## Assignment
From the entries that follow, pick out all lines holding "text".

(Screenshot and code edit data)
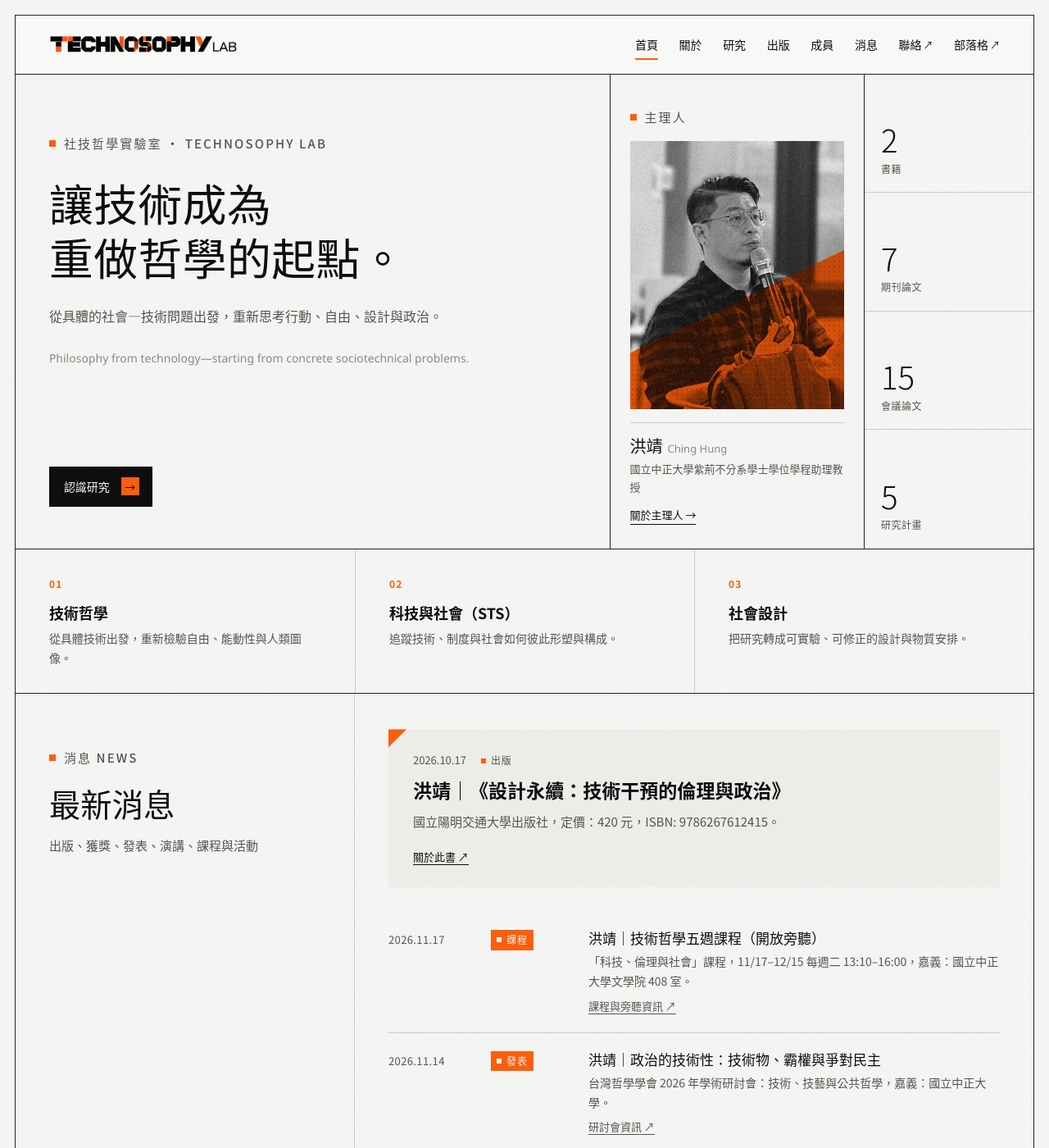
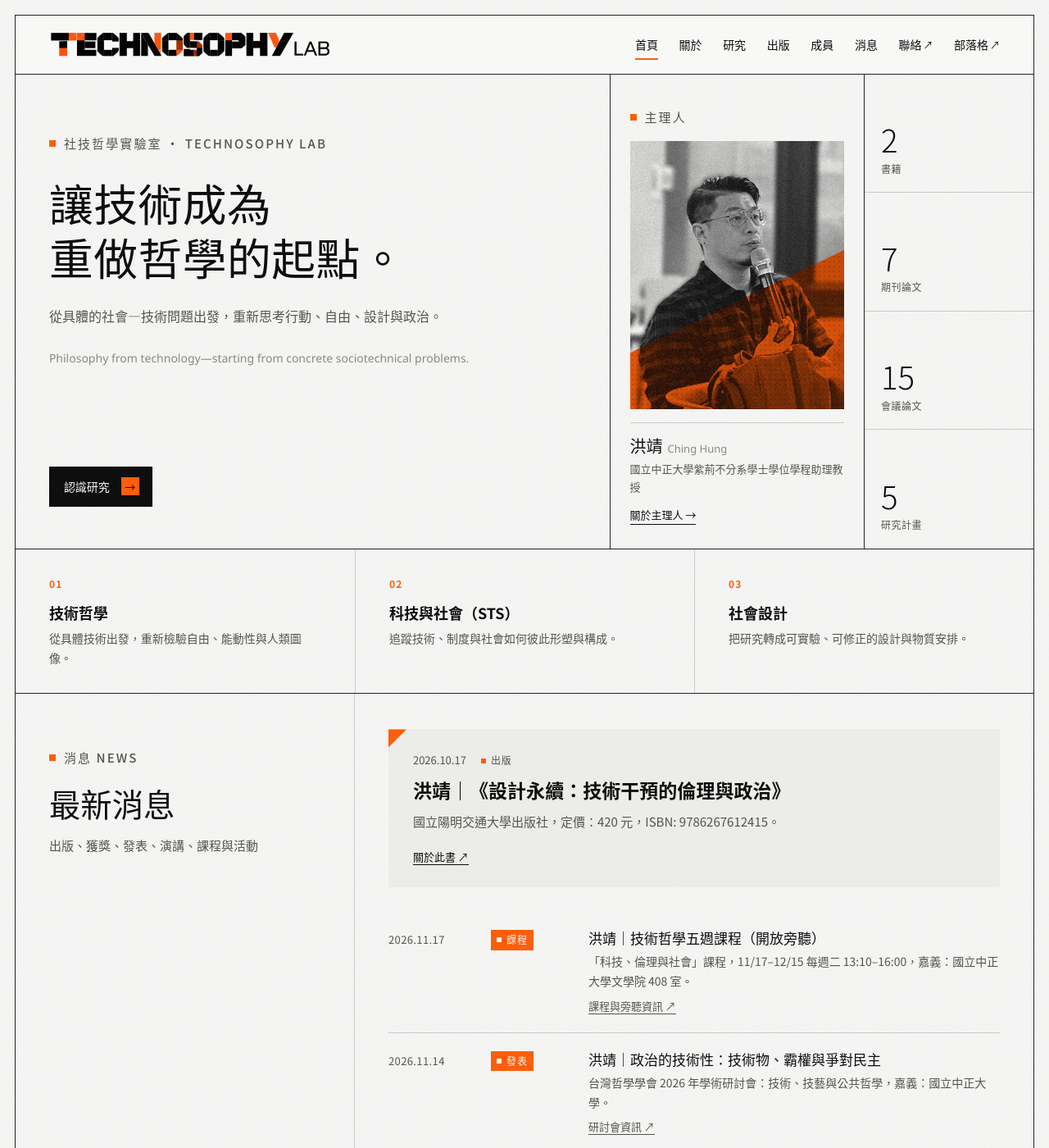
Before and after one commit to hungching1982/technosophy-lab, a Jekyll site: the page built from index.html, in a window 1280 px wide and 1400 px high. Shown: the whole window at 82% size. Built offline with Jekyll 4.4.1, drawn with Linux system fonts in a browser that asks for light colours.

Commit message:
頁首標誌放大 1.5 倍，並換回識別定稿 P2 原檔
- 頁首標誌 22px → 33px（1080 以下 28px；手機依寬度縮放，選單按鈕不再換行）
- 頁首、頁尾標誌改用識別定稿 v0.1.4 的 P2 原檔（1215×116），修正先前檔案 LAB 比例不符、解析度不足
- 選單項目不換行，窄桌機時改由標誌縮小讓位

Co-Authored-By: Claude Opus 5.5 <noreply@anthropic.com>
Claude-Session: https://claude.ai/code/session_01Sc6BJmwojMoBBfzfk5WCKx

```diff
--- a/_includes/footer.html
+++ b/_includes/footer.html
@@ -1,6 +1,6 @@
 <footer class="site-footer">
   <div class="f-id">
-    <img src="{{ '/assets/brand/logo_P2_reverse_white_orange.png' | relative_url }}" alt="Technosophy Lab" width="231" height="22">
+    <img src="{{ '/assets/brand/logo_P2_reverse_white_orange.png' | relative_url }}" alt="Technosophy Lab" width="230" height="22">
     <address class="f-lines"><span class="f-name">社技哲學實驗室</span><br><span lang="en">Initiated by 洪靖 Ching Hung</span><br>國立中正大學紫荊不分系學士學位學程<br>共同教室大樓 403 室</address>
   </div>
   <div class="f-links">
--- a/_includes/header.html
+++ b/_includes/header.html
@@ -1,7 +1,7 @@
 {%- assign cur = page.nav_active | default: page.url -%}
 <header class="site-header wrap">
   <a class="brand" href="{{ '/' | relative_url }}" aria-label="Technosophy Lab 社技哲學實驗室 首頁">
-    <img src="{{ '/assets/brand/logo_P2_black_orange.png' | relative_url }}" alt="Technosophy Lab" width="231" height="22">
+    <img src="{{ '/assets/brand/logo_P2_black_orange.png' | relative_url }}" alt="Technosophy Lab" width="346" height="33">
   </a>
   <nav class="nav" aria-label="主要選單">
     {%- for item in site.data.navigation %}
--- a/assets/css/main.css
+++ b/assets/css/main.css
@@ -47,9 +47,10 @@ img { display: block; max-width: 100%; height: auto; }
 
 /* ---------- 2. header ---------- */
 .site-header { display: flex; align-items: center; justify-content: space-between; gap: 24px; min-height: 72px; border-bottom: 1px solid var(--rule); }
-.brand img { height: 22px; width: auto; }
-.nav { display: flex; align-items: center; gap: clamp(14px, 2vw, 30px); font-size: 14px; font-weight: 500; }
-.nav a { text-decoration: none; position: relative; padding-block: 6px; }
+.brand { min-width: 0; flex: 0 1 auto; }
+.brand img { display: block; width: 346px; max-width: 100%; height: auto; }
+.nav { flex: none; display: flex; align-items: center; gap: clamp(14px, 2vw, 30px); font-size: 14px; font-weight: 500; }
+.nav a { white-space: nowrap; text-decoration: none; position: relative; padding-block: 6px; }
 .nav a:not(.lang)::after { content: ""; position: absolute; left: 0; right: 100%; bottom: 0; height: 2px; background: var(--orange); transition: right .18s ease; }
 .nav a:hover::after, .nav a[aria-current="page"]::after { right: 0; }
 .nav .ext::after { content: none; }
@@ -173,6 +174,7 @@ img { display: block; max-width: 100%; height: auto; }
 
 /* ---------- 8. responsive ---------- */
 @media (max-width: 1080px) {
+  .brand img { width: 290px; }
   .hero { grid-template-columns: minmax(0, 7fr) minmax(220px, 4fr); }
   .stats { grid-column: 1 / -1; border-left: 0; border-top: 1px solid var(--rule); grid-template-rows: none; grid-template-columns: repeat(4, 1fr); }
   .stat { border-bottom: 0; border-right: 1px solid var(--hair); }
@@ -181,6 +183,11 @@ img { display: block; max-width: 100%; height: auto; }
 }
 @media (max-width: 760px) {
   .nav { display: none; }
+  .site-header { gap: 16px; }
+  .brand { flex: 1 1 auto; }
+  .brand img { width: 100%; max-width: 314px; }
+  .menu { flex: none; }
+  .menu summary { white-space: nowrap; }
   .menu { display: block; position: relative; }
   .menu summary { list-style: none; cursor: pointer; font-size: 14px; font-weight: 500; border: 1px solid var(--black); padding: 4px 10px; }
   .menu summary::-webkit-details-marker { display: none; }
```
Also changed, not shown: README.md, assets/brand/logo_P2_black_orange.png, assets/brand/logo_P2_reverse_white_orange.png.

## Your response
-.nav a { text-decoration: none; position: relative; padding-block: 6px; }
+.nav a { white-space: nowrap; text-decoration: none; position: relative; padding-block: 6px; }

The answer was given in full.